## RECORDS PROVIDED
+---+

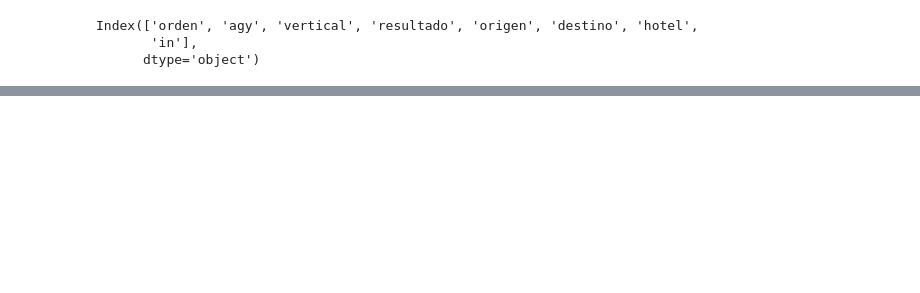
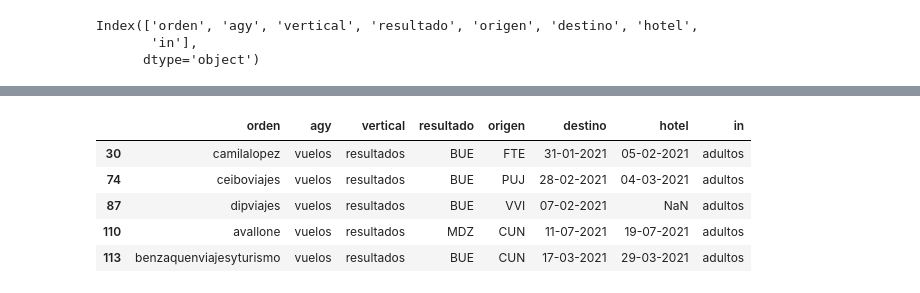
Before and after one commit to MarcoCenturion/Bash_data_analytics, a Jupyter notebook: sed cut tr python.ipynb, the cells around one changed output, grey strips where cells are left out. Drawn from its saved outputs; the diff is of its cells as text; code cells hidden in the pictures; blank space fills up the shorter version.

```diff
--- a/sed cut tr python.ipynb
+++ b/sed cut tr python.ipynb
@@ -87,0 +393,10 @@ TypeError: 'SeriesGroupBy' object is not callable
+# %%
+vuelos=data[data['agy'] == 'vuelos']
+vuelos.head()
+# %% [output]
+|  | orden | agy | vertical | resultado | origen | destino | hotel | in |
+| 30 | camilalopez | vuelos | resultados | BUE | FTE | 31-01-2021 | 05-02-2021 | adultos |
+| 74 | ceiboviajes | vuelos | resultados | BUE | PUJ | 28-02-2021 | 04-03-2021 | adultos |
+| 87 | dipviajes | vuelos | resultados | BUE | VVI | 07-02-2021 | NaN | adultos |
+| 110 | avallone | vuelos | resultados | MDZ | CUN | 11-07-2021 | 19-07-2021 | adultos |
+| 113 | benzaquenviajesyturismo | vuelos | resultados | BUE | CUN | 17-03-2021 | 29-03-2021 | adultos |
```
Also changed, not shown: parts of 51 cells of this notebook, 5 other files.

+---+

## WHAT IS BEING ASKED
Leave out the images and write out the listing above exactly.

## ANSWER TO THE EXERCISE
Before and after one commit to MarcoCenturion/Bash_data_analytics, a Jupyter notebook: sed cut tr python.ipynb, the cells around one changed output, grey strips where cells are left out. Drawn from its saved outputs; the diff is of its cells as text; code cells hidden in the pictures; blank space fills up the shorter version.

```diff
--- a/sed cut tr python.ipynb
+++ b/sed cut tr python.ipynb
@@ -87,0 +393,10 @@ TypeError: 'SeriesGroupBy' object is not callable
+# %%
+vuelos=data[data['agy'] == 'vuelos']
+vuelos.head()
+# %% [output]
+|  | orden | agy | vertical | resultado | origen | destino | hotel | in |
+| 30 | camilalopez | vuelos | resultados | BUE | FTE | 31-01-2021 | 05-02-2021 | adultos |
+| 74 | ceiboviajes | vuelos | resultados | BUE | PUJ | 28-02-2021 | 04-03-2021 | adultos |
+| 87 | dipviajes | vuelos | resultados | BUE | VVI | 07-02-2021 | NaN | adultos |
+| 110 | avallone | vuelos | resultados | MDZ | CUN | 11-07-2021 | 19-07-2021 | adultos |
+| 113 | benzaquenviajesyturismo | vuelos | resultados | BUE | CUN | 17-03-2021 | 29-03-2021 | adultos |
```
Also changed, not shown: parts of 51 cells of this notebook, 5 other files.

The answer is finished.